TASK OBJECTIVE
An image-free, exact copy of the records below is required.
• • • • •
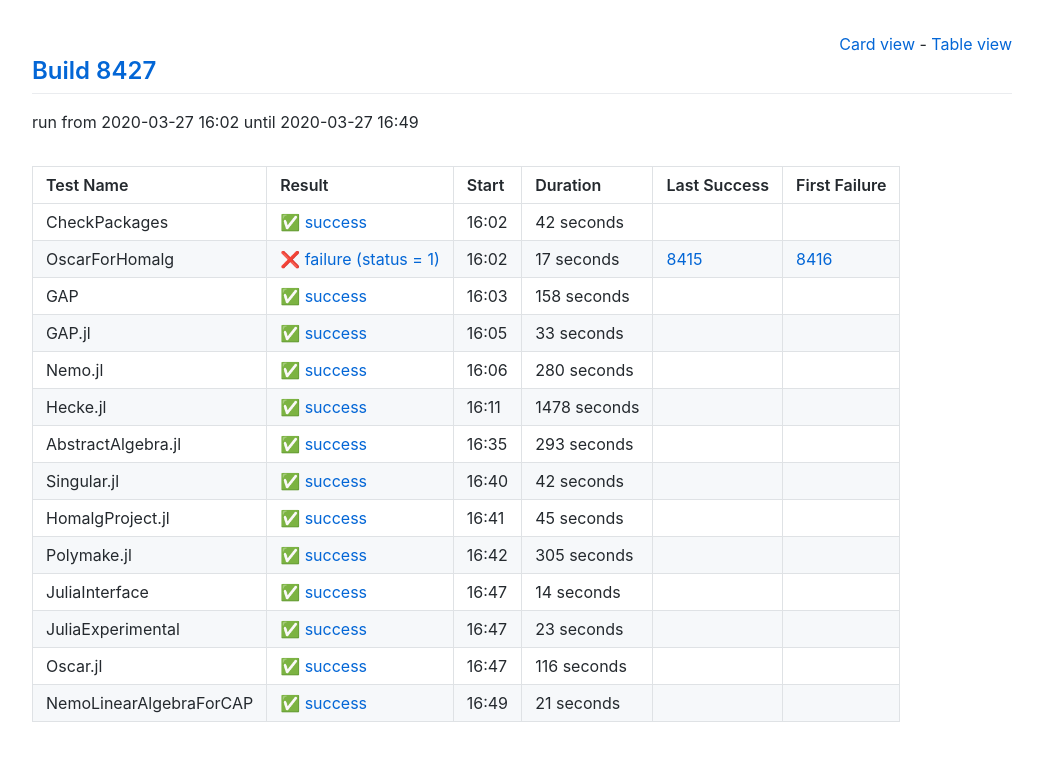
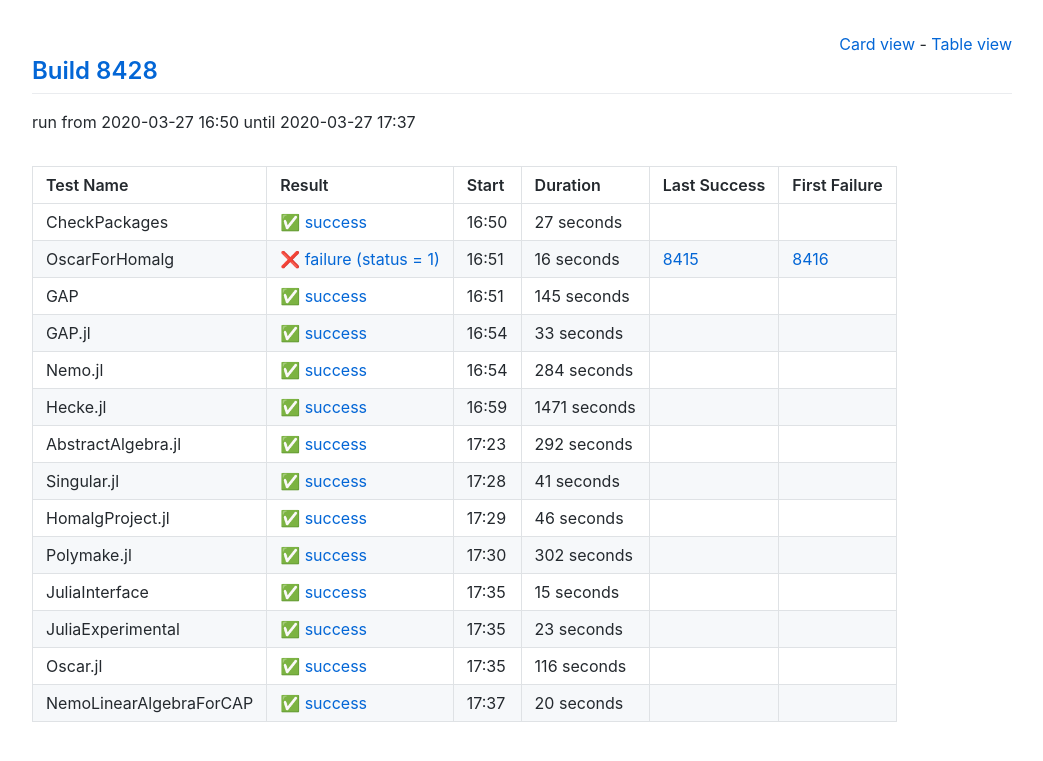
Before and after one commit to oscar-system/oscar-ci-status, a Jekyll site: the page built from table.html, in a window 1280 px wide. Shown: the top 761 px of the page, without its empty margins (118-1161 px from the left). Built offline with Jekyll 4.4.1, drawn with Linux system fonts in a browser that asks for light colours.

Commit message:
Build 8428

```diff
--- a/_data/ci.yml
+++ b/_data/ci.yml
@@ -1,38 +1,38 @@
-build: 8427
-build_url: https://oscarci.mathematik.uni-kl.de/job/oscar/8427/
+build: 8428
+build_url: https://oscarci.mathematik.uni-kl.de/job/oscar/8428/
 job: oscar
 tests:
-- duration: 42
+- duration: 27
   exitcode: 0
   first_failure: false
   first_failure_url: null
   last_success: false
   last_success_url: null
-  log: https://oscarci.mathematik.uni-kl.de/job/oscar/8427/artifact/logs/build-8427/CheckPackages.log
+  log: https://oscarci.mathematik.uni-kl.de/job/oscar/8428/artifact/logs/build-8428/CheckPackages.log
   name: CheckPackages
-  start: 2020-03-27 16:02
+  start: 2020-03-27 16:50
   status: success
   success: true
-- duration: 17
+- duration: 16
   exitcode: 1
   first_failure: 8416
   first_failure_url: https://oscarci.mathematik.uni-kl.de/job/oscar/8416/
   last_success: 8415
   last_success_url: https://oscarci.mathematik.uni-kl.de/job/oscar/8415/
-  log: https://oscarci.mathematik.uni-kl.de/job/oscar/8427/artifact/logs/build-8427/OscarForHomalg.log
+  log: https://oscarci.mathematik.uni-kl.de/job/oscar/8428/artifact/logs/build-8428/OscarForHomalg.log
   name: OscarForHomalg
-  start: 2020-03-27 16:02
+  start: 2020-03-27 16:51
   status: failure
   success: false
-- duration: 158
+- duration: 145
   exitcode: 0
   first_failure: false
   first_failure_url: null
   last_success: false
   last_success_url: null
-  log: https://oscarci.mathematik.uni-kl.de/job/oscar/8427/artifact/logs/build-8427/GAP.log
+  log: https://oscarci.mathematik.uni-kl.de/job/oscar/8428/artifact/logs/build-8428/GAP.log
   name: GAP
-  start: 2020-03-27 16:03
+  start: 2020-03-27 16:51
   status: success
   success: true
 - duration: 33
@@ -41,86 +41,86 @@
   first_failure_url: null
   last_success: false
   last_success_url: null
-  log: https://oscarci.mathematik.uni-kl.de/job/oscar/8427/artifact/logs/build-8427/GAP.jl.log
+  log: https://oscarci.mathematik.uni-kl.de/job/oscar/8428/artifact/logs/build-8428/GAP.jl.log
   name: GAP.jl
-  start: 2020-03-27 16:05
+  start: 2020-03-27 16:54
   status: success
   success: true
-- duration: 280
+- duration: 284
   exitcode: 0
   first_failure: false
   first_failure_url: null
   last_success: false
   last_success_url: null
-  log: https://oscarci.mathematik.uni-kl.de/job/oscar/8427/artifact/logs/build-8427/Nemo.jl.log
+  log: https://oscarci.mathematik.uni-kl.de/job/oscar/8428/artifact/logs/build-8428/Nemo.jl.log
   name: Nemo.jl
-  start: 2020-03-27 16:06
+  start: 2020-03-27 16:54
   status: success
   success: true
-- duration: 1478
+- duration: 1471
   exitcode: 0
   first_failure: false
   first_failure_url: null
   last_success: false
   last_success_url: null
-  log: https://oscarci.mathematik.uni-kl.de/job/oscar/8427/artifact/logs/build-8427/Hecke.jl.log
+  log: https://oscarci.mathematik.uni-kl.de/job/oscar/8428/artifact/logs/build-8428/Hecke.jl.log
   name: Hecke.jl
-  start: 2020-03-27 16:11
+  start: 2020-03-27 16:59
   status: success
   success: true
-- duration: 293
+- duration: 292
   exitcode: 0
   first_failure: false
   first_failure_url: null
   last_success: false
   last_success_url: null
-  log: https://oscarci.mathematik.uni-kl.de/job/oscar/8427/artifact/logs/build-8427/AbstractAlgebra.jl.log
+  log: https://oscarci.mathematik.uni-kl.de/job/oscar/8428/artifact/logs/build-8428/AbstractAlgebra.jl.log
   name: AbstractAlgebra.jl
-  start: 2020-03-27 16:35
+  start: 2020-03-27 17:23
   status: success
   success: true
-- duration: 42
+- duration: 41
   exitcode: 0
   first_failure: false
   first_failure_url: null
   last_success: false
   last_success_url: null
-  log: https://oscarci.mathematik.uni-kl.de/job/oscar/8427/artifact/logs/build-8427/Singular.jl.log
+  log: https://oscarci.mathematik.uni-kl.de/job/oscar/8428/artifact/logs/build-8428/Singular.jl.log
   name: Singular.jl
-  start: 2020-03-27 16:40
+  start: 2020-03-27 17:28
   status: success
   success: true
-- duration: 45
+- duration: 46
   exitcode: 0
   first_failure: false
   first_failure_url: null
   last_success: false
   last_success_url: null
-  log: https://oscarci.mathematik.uni-kl.de/job/oscar/8427/artifact/logs/build-8427/HomalgProject.jl.log
+  log: https://oscarci.mathematik.uni-kl.de/job/oscar/8428/artifact/logs/build-8428/HomalgProject.jl.log
   name: HomalgProject.jl
-  start: 2020-03-27 16:41
+  start: 2020-03-27 17:29
   status: success
   success: true
-- duration: 305
+- duration: 302
   exitcode: 0
   first_failure: false
   first_failure_url: null
   last_success: false
   last_success_url: null
-  log: https://oscarci.mathematik.uni-kl.de/job/oscar/8427/artifact/logs/build-8427/Polymake.jl.log
+  log: https://oscarci.mathematik.uni-kl.de/job/oscar/8428/artifact/logs/build-8428/Polymake.jl.log
   name: Polymake.jl
-  start: 2020-03-27 16:42
+  start: 2020-03-27 17:30
   status: success
   success: true
-- duration: 14
+- duration: 15
   exitcode: 0
   first_failure: false
   first_failure_url: null
   last_success: false
   last_success_url: null
-  log: https://oscarci.mathematik.uni-kl.de/job/oscar/8427/artifact/logs/build-8427/JuliaInterface.log
+  log: https://oscarci.mathematik.uni-kl.de/job/oscar/8428/artifact/logs/build-8428/JuliaInterface.log
   name: JuliaInterface
-  start: 2020-03-27 16:47
+  start: 2020-03-27 17:35
   status: success
   success: true
 - duration: 23
@@ -129,9 +129,9 @@
   first_failure_url: null
   last_success: false
   last_success_url: null
-  log: https://oscarci.mathematik.uni-kl.de/job/oscar/8427/artifact/logs/build-8427/JuliaExperimental.log
+  log: https://oscarci.mathematik.uni-kl.de/job/oscar/8428/artifact/logs/build-8428/JuliaExperimental.log
   name: JuliaExperimental
-  start: 2020-03-27 16:47
+  start: 2020-03-27 17:35
   status: success
   success: true
 - duration: 116
@@ -140,19 +140,19 @@
   first_failure_url: null
   last_success: false
   last_success_url: null
-  log: https://oscarci.mathematik.uni-kl.de/job/oscar/8427/artifact/logs/build-8427/Oscar.jl.log
+  log: https://oscarci.mathematik.uni-kl.de/job/oscar/8428/artifact/logs/build-8428/Oscar.jl.log
   name: Oscar.jl
-  start: 2020-03-27 16:47
+  start: 2020-03-27 17:35
   status: success
   success: true
-- duration: 21
+- duration: 20
   exitcode: 0
   first_failure: false
   first_failure_url: null
   last_success: false
   last_success_url: null
-  log: https://oscarci.mathematik.uni-kl.de/job/oscar/8427/artifact/logs/build-8427/NemoLinearAlgebraForCAP.log
+  log: https://oscarci.mathematik.uni-kl.de/job/oscar/8428/artifact/logs/build-8428/NemoLinearAlgebraForCAP.log
   name: NemoLinearAlgebraForCAP
-  start: 2020-03-27 16:49
+  start: 2020-03-27 17:37
   status: success
   success: true
```
Also changed, not shown: README.md.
• • • • •
ANSWER FOR THE TASK
Before and after one commit to oscar-system/oscar-ci-status, a Jekyll site: the page built from table.html, in a window 1280 px wide. Shown: the top 761 px of the page, without its empty margins (118-1161 px from the left). Built offline with Jekyll 4.4.1, drawn with Linux system fonts in a browser that asks for light colours.

Commit message:
Build 8428

```diff
--- a/_data/ci.yml
+++ b/_data/ci.yml
@@ -1,38 +1,38 @@
-build: 8427
-build_url: https://oscarci.mathematik.uni-kl.de/job/oscar/8427/
+build: 8428
+build_url: https://oscarci.mathematik.uni-kl.de/job/oscar/8428/
 job: oscar
 tests:
-- duration: 42
+- duration: 27
   exitcode: 0
   first_failure: false
   first_failure_url: null
   last_success: false
   last_success_url: null
-  log: https://oscarci.mathematik.uni-kl.de/job/oscar/8427/artifact/logs/build-8427/CheckPackages.log
+  log: https://oscarci.mathematik.uni-kl.de/job/oscar/8428/artifact/logs/build-8428/CheckPackages.log
   name: CheckPackages
-  start: 2020-03-27 16:02
+  start: 2020-03-27 16:50
   status: success
   success: true
-- duration: 17
+- duration: 16
   exitcode: 1
   first_failure: 8416
   first_failure_url: https://oscarci.mathematik.uni-kl.de/job/oscar/8416/
   last_success: 8415
   last_success_url: https://oscarci.mathematik.uni-kl.de/job/oscar/8415/
-  log: https://oscarci.mathematik.uni-kl.de/job/oscar/8427/artifact/logs/build-8427/OscarForHomalg.log
+  log: https://oscarci.mathematik.uni-kl.de/job/oscar/8428/artifact/logs/build-8428/OscarForHomalg.log
   name: OscarForHomalg
-  start: 2020-03-27 16:02
+  start: 2020-03-27 16:51
   status: failure
   success: false
-- duration: 158
+- duration: 145
   exitcode: 0
   first_failure: false
   first_failure_url: null
   last_success: false
   last_success_url: null
-  log: https://oscarci.mathematik.uni-kl.de/job/oscar/8427/artifact/logs/build-8427/GAP.log
+  log: https://oscarci.mathematik.uni-kl.de/job/oscar/8428/artifact/logs/build-8428/GAP.log
   name: GAP
-  start: 2020-03-27 16:03
+  start: 2020-03-27 16:51
   status: success
   success: true
 - duration: 33
@@ -41,86 +41,86 @@
   first_failure_url: null
   last_success: false
   last_success_url: null
-  log: https://oscarci.mathematik.uni-kl.de/job/oscar/8427/artifact/logs/build-8427/GAP.jl.log
+  log: https://oscarci.mathematik.uni-kl.de/job/oscar/8428/artifact/logs/build-8428/GAP.jl.log
   name: GAP.jl
-  start: 2020-03-27 16:05
+  start: 2020-03-27 16:54
   status: success
   success: true
-- duration: 280
+- duration: 284
   exitcode: 0
   first_failure: false
   first_failure_url: null
   last_success: false
   last_success_url: null
-  log: https://oscarci.mathematik.uni-kl.de/job/oscar/8427/artifact/logs/build-8427/Nemo.jl.log
+  log: https://oscarci.mathematik.uni-kl.de/job/oscar/8428/artifact/logs/build-8428/Nemo.jl.log
   name: Nemo.jl
-  start: 2020-03-27 16:06
+  start: 2020-03-27 16:54
   status: success
   success: true
-- duration: 1478
+- duration: 1471
   exitcode: 0
   first_failure: false
   first_failure_url: null
   last_success: false
   last_success_url: null
-  log: https://oscarci.mathematik.uni-kl.de/job/oscar/8427/artifact/logs/build-8427/Hecke.jl.log
+  log: https://oscarci.mathematik.uni-kl.de/job/oscar/8428/artifact/logs/build-8428/Hecke.jl.log
   name: Hecke.jl
-  start: 2020-03-27 16:11
+  start: 2020-03-27 16:59
   status: success
   success: true
-- duration: 293
+- duration: 292
   exitcode: 0
   first_failure: false
   first_failure_url: null
   last_success: false
   last_success_url: null
-  log: https://oscarci.mathematik.uni-kl.de/job/oscar/8427/artifact/logs/build-8427/AbstractAlgebra.jl.log
+  log: https://oscarci.mathematik.uni-kl.de/job/oscar/8428/artifact/logs/build-8428/AbstractAlgebra.jl.log
   name: AbstractAlgebra.jl
-  start: 2020-03-27 16:35
+  start: 2020-03-27 17:23
   status: success
   success: true
-- duration: 42
+- duration: 41
   exitcode: 0
   first_failure: false
   first_failure_url: null
   last_success: false
   last_success_url: null
-  log: https://oscarci.mathematik.uni-kl.de/job/oscar/8427/artifact/logs/build-8427/Singular.jl.log
+  log: https://oscarci.mathematik.uni-kl.de/job/oscar/8428/artifact/logs/build-8428/Singular.jl.log
   name: Singular.jl
-  start: 2020-03-27 16:40
+  start: 2020-03-27 17:28
   status: success
   success: true
-- duration: 45
+- duration: 46
   exitcode: 0
   first_failure: false
   first_failure_url: null
   last_success: false
   last_success_url: null
-  log: https://oscarci.mathematik.uni-kl.de/job/oscar/8427/artifact/logs/build-8427/HomalgProject.jl.log
+  log: https://oscarci.mathematik.uni-kl.de/job/oscar/8428/artifact/logs/build-8428/HomalgProject.jl.log
   name: HomalgProject.jl
-  start: 2020-03-27 16:41
+  start: 2020-03-27 17:29
   status: success
   success: true
-- duration: 305
+- duration: 302
   exitcode: 0
   first_failure: false
   first_failure_url: null
   last_success: false
   last_success_url: null
-  log: https://oscarci.mathematik.uni-kl.de/job/oscar/8427/artifact/logs/build-8427/Polymake.jl.log
+  log: https://oscarci.mathematik.uni-kl.de/job/oscar/8428/artifact/logs/build-8428/Polymake.jl.log
   name: Polymake.jl
-  start: 2020-03-27 16:42
+  start: 2020-03-27 17:30
   status: success
   success: true
-- duration: 14
+- duration: 15
   exitcode: 0
   first_failure: false
   first_failure_url: null
   last_success: false
   last_success_url: null
-  log: https://oscarci.mathematik.uni-kl.de/job/oscar/8427/artifact/logs/build-8427/JuliaInterface.log
+  log: https://oscarci.mathematik.uni-kl.de/job/oscar/8428/artifact/logs/build-8428/JuliaInterface.log
   name: JuliaInterface
-  start: 2020-03-27 16:47
+  start: 2020-03-27 17:35
   status: success
   success: true
 - duration: 23
@@ -129,9 +129,9 @@
   first_failure_url: null
   last_success: false
   last_success_url: null
-  log: https://oscarci.mathematik.uni-kl.de/job/oscar/8427/artifact/logs/build-8427/JuliaExperimental.log
+  log: https://oscarci.mathematik.uni-kl.de/job/oscar/8428/artifact/logs/build-8428/JuliaExperimental.log
   name: JuliaExperimental
-  start: 2020-03-27 16:47
+  start: 2020-03-27 17:35
   status: success
   success: true
 - duration: 116
@@ -140,19 +140,19 @@
   first_failure_url: null
   last_success: false
   last_success_url: null
-  log: https://oscarci.mathematik.uni-kl.de/job/oscar/8427/artifact/logs/build-8427/Oscar.jl.log
+  log: https://oscarci.mathematik.uni-kl.de/job/oscar/8428/artifact/logs/build-8428/Oscar.jl.log
   name: Oscar.jl
-  start: 2020-03-27 16:47
+  start: 2020-03-27 17:35
   status: success
   success: true
-- duration: 21
+- duration: 20
   exitcode: 0
   first_failure: false
   first_failure_url: null
   last_success: false
   last_success_url: null
-  log: https://oscarci.mathematik.uni-kl.de/job/oscar/8427/artifact/logs/build-8427/NemoLinearAlgebraForCAP.log
+  log: https://oscarci.mathematik.uni-kl.de/job/oscar/8428/artifact/logs/build-8428/NemoLinearAlgebraForCAP.log
   name: NemoLinearAlgebraForCAP
-  start: 2020-03-27 16:49
+  start: 2020-03-27 17:37
   status: success
   success: true
```
Also changed, not shown: README.md.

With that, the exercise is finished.